But it was the girls that regularly got to head over to the Wu’s family home and create art projects with Mrs. Wu. Yen Wu, Mom to 2 boys, was one of those parents that seemed to be so different than all the others. Of Chinese descent, Mrs. Wu’s home always smelled of homemade almond cookies and incense. She perfected the messy bun, secured with chopsticks, before it was a thing. There was always exotic food being prepared and Asian art all throughout the house. She loved sewing and creating, but her boys were not exactly the audience for her to share her love of crafting.
So, we were the benefits of her patience and kindness. I remember sitting in her screened in porch and at one moment we were making sand art and the next hand sewing our own A-line skirts. Our Moms would take us to the Singer fabric store and the colors and patterns were a kaleidoscope of possibilities. Mrs. Wu said it was important to have “good scissors” for sewing. She would ceremoniously open her wicker sewing basket and produce a pair of silver scissors. “Girls”, she would say, “never use these scissors for anything other than sewing”. It was a serious command which I have always adhered to.
Mrs. Wu had the patience of a saint. Spilled sand art on the floor? Not an issue. Cutting through her shag carpet while trying to cut the pinned pattern to the fabric? No problem, these things happen. I remember her joy in the act of creating, mistakes and all. She was the first mentor of mine who impressed upon me the importance of art as a process. Sometimes other people would like it, but it was ultimately your own personal fulfillment that truly defined crafting as a worthwhile endeavor.
The one craft I learned at her side was crewel embroidery. I would run to the local craft store with my allowance money to pick up new kits. And it was a craft my own Mother excelled at, so it was a bonus to me. Remembering her words, I purchased a special pair of scissors, in the shape of a bird, that would only used for my embroidery projects.
I would spend time separating all the floss colors, examining all the stitches required before I pulled up the needle for the first time. My special scissors would neatly cut the floss and the feel and sound of the needle coming up, going back into the cloth was a sound I always found comforting.
As it is with life, it creeps up and then keeps going at a pace you don’t even feel. High school, college, families and moving away seemed to happen more quickly than it was in reality. Our wonderful block changed as it adapted to life moving on. Slowly but surely, we lost some of our parents and some of the children we grew up with. There were new children, grandchildren and moving away to new neighborhoods to create new family memories.
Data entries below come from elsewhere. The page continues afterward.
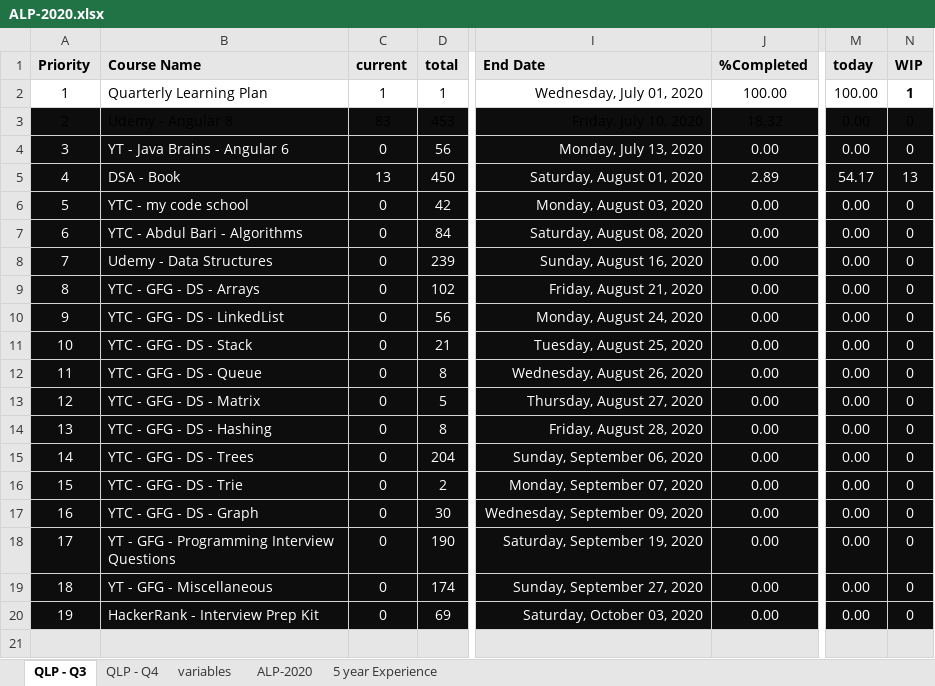
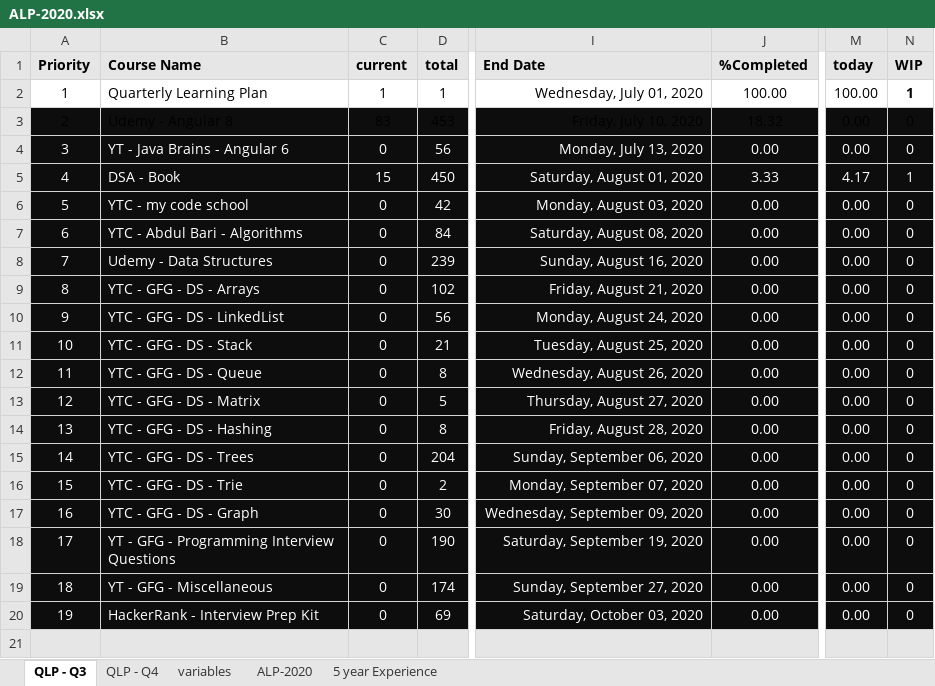
Before and after one commit to arpit04tripathi/files-cdn, an Excel workbook: temp/ALP-2020.xlsx, sheet QLP - Q3, drawn as a sheet; only a part is shown, gaps mark what is left out; values as stored, in another font and other column widths than the file's, no borders; conditional formats not drawn; the diff names each change by its address in the sheet, - before the commit and + after, or states it on an @@ line.

```diff
--- a/temp/ALP-2020.xlsx (sheet QLP - Q3)
+++ b/temp/ALP-2020.xlsx (sheet QLP - Q3)
-C5 (current): 13
+C5 (current): 15
-J5 (%Completed): 2.89
+J5 (%Completed): 3.33
-M5 (today): 54.17
+M5 (today): 4.17
-N5 (WIP): 13
+N5 (WIP): 1
```
Also changed, not shown: 3 other files.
For me, I went the college route, married young and threw myself headfirst into corporate America. In trying to grow into my career, and then raising our son, my crafty adventures took a natural back seat. But as time marched on, I realized how much I missed creating. Slowly, I started to get into scrapbooking and painting. In the last few years, I have been blessed to be able to focus solely on these passions and actually started a small business in the arts world.
One day during another quest for more craft supplies, I wandered down the embroidery aisle. The rows and cubbies of floss, merchandised by color, spoke to me like nothing else had for a while. I found myself grabbing up colors, needles, hoops, floss organizers and, of course, a special pair of scissors in the shape of a bird.
I spent some time reacquainting myself with stitches and realized when I started bringing the needle up and down through the taut fabric how much I missed the process. The difference I noticed now that I’m older is that the process of stitching is incredibly meditative.
In wanting to do more freehand embroidery than kits provide, I have started utilizing foam stamps, the Art Foamies brand, which is owned by a friend of mine. They have created a wonderful foundation for my stitching to roam free.
Every French Knot eases away anxiety, every daisy chain brings back childhood joy and every snip of my special scissors feel like I’m on the brink of creating something special. I found a vintage sewing box at a yard sale and this is where I keep all my tools and my scissors for each different project I undertake.
Mrs. Wu is no longer with us, but I hope she is in a place where she knows what her role in my life played. I now can confidently call myself an artist, find joy in the process of creating and always treat my special scissors with the reverence she demonstrated.